SOUTH BEND – Civil rights icon Reverend Fred Shuttlesworth passed away at the age of 89, on Wednesday, but not before he left his mark on the civil rights movement. On Thursday Lawrence Giden of South Bend pulled out his autographed copy of Shuttlesworth’s book to remember his life.
"Shuttlesworth was a very strong leader mainly in Birmingham, Alabama, but he toured with Dr. King and the SCLC [Southern Christian Leadership Conference] across the South,” said Giden.
Shuttlesworth helped start the SCLC and worked closely with Dr. Martin Luther King, Jr.
Giden was lucky enough to get to meet Shuttlesworth on more than one trip with Indiana University-South Bend’s Civil Rights Heritage Center and summer freedom history classes.
Shuttlesworth even visited South Bend in January of 2002 to celebrate the Dr. Martin Luther King, Jr. holiday. Giden was one who got to have lunch with Shuttlesworth on IUSB’s campus.
For Giden, the most memorable meeting was sitting in on Shuttlesworth's last sermon in Cincinnati in 2005. At the time Shuttlesworth's health was becoming an issue.
"His family and his church allowed him to preach one more sermon and it was that Sunday when our group went to hear him speak,” said Giden.

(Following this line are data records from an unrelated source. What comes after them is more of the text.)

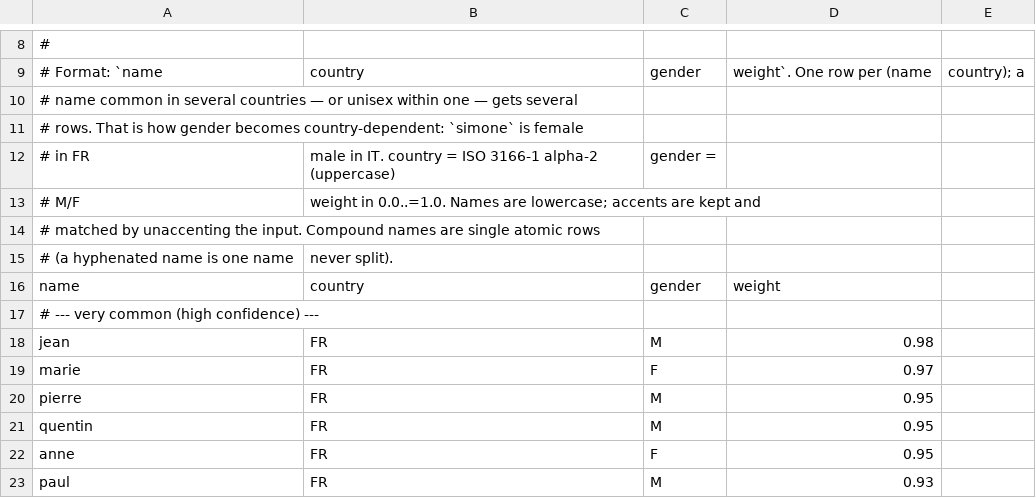
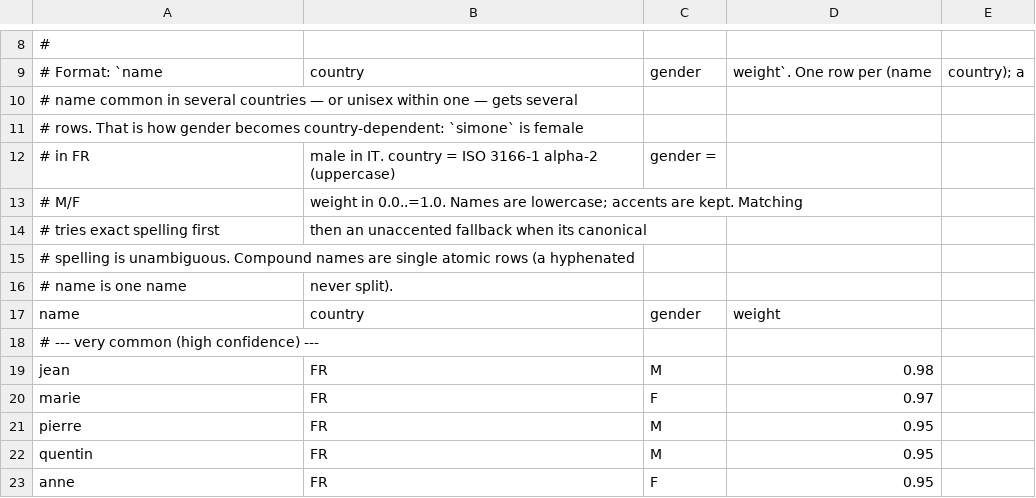
Before and after one commit to qrichert/bonjour, a CSV file: data/first_names.csv, drawn as a sheet; only a part is shown, gaps mark what is left out; the shorter side is filled out with more unchanged rows.

Commit message:
feat: Treat unaccented variant as lower-confidence fallback

```diff
--- a/data/first_names.csv
+++ b/data/first_names.csv
@@ -12,5 +12,6 @@
 # in FR, male in IT. country = ISO 3166-1 alpha-2 (uppercase), gender =
-# M/F, weight in 0.0..=1.0. Names are lowercase; accents are kept and
-# matched by unaccenting the input. Compound names are single atomic rows
-# (a hyphenated name is one name, never split).
+# M/F, weight in 0.0..=1.0. Names are lowercase; accents are kept. Matching
+# tries exact spelling first, then an unaccented fallback when its canonical
+# spelling is unambiguous. Compound names are single atomic rows (a hyphenated
+# name is one name, never split).
 name,country,gender,weight
```
Also changed, not shown: 1 other file.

Giden said he remembers the sermon being very long, but he was happy to listen to such an inspiration at the pulpit.
"His voice would rise…‘And God said!’ We just sat there and ate him up,” said Giden.
As Giden looked back at a few photos of Shuttlesworth and himself, Giden said he feels lucky to of met such a great man, and hopes to carry on his mission.
“Let’s keep the historic civil rights movement going,” said Giden.
The Civil Right’s Heritage Center helps to do just that. “To connect young people with the civil rights movement of the past,” said Historian Monica Maria Tetzlaff.
Tetzlaff said she thinks the students and world are very lucky that Shuttlesworth lived so long.
“We’re so fortunate that he lived a long life. Reverend Shuttlesworth lived to the age of 89, and the students were able to meet him twice,” said Tetzlaff.
Tetzlaff said his message is still important today. “He stood up for what America stood for, equal rights, and we need people like that,” said Tetzlaff.
And more importantly we can learn from how Shuttlesworth and other civil rights leaders approached the movement.
“Noticing the passing of this unique individual, this fiery individual, I think his message really is you can be nonviolent and also a really feisty, fiery personality and get things done,” said Tetzlaff.
Shuttlesworth passed away in Birmingham, Alabama, at the age of 89.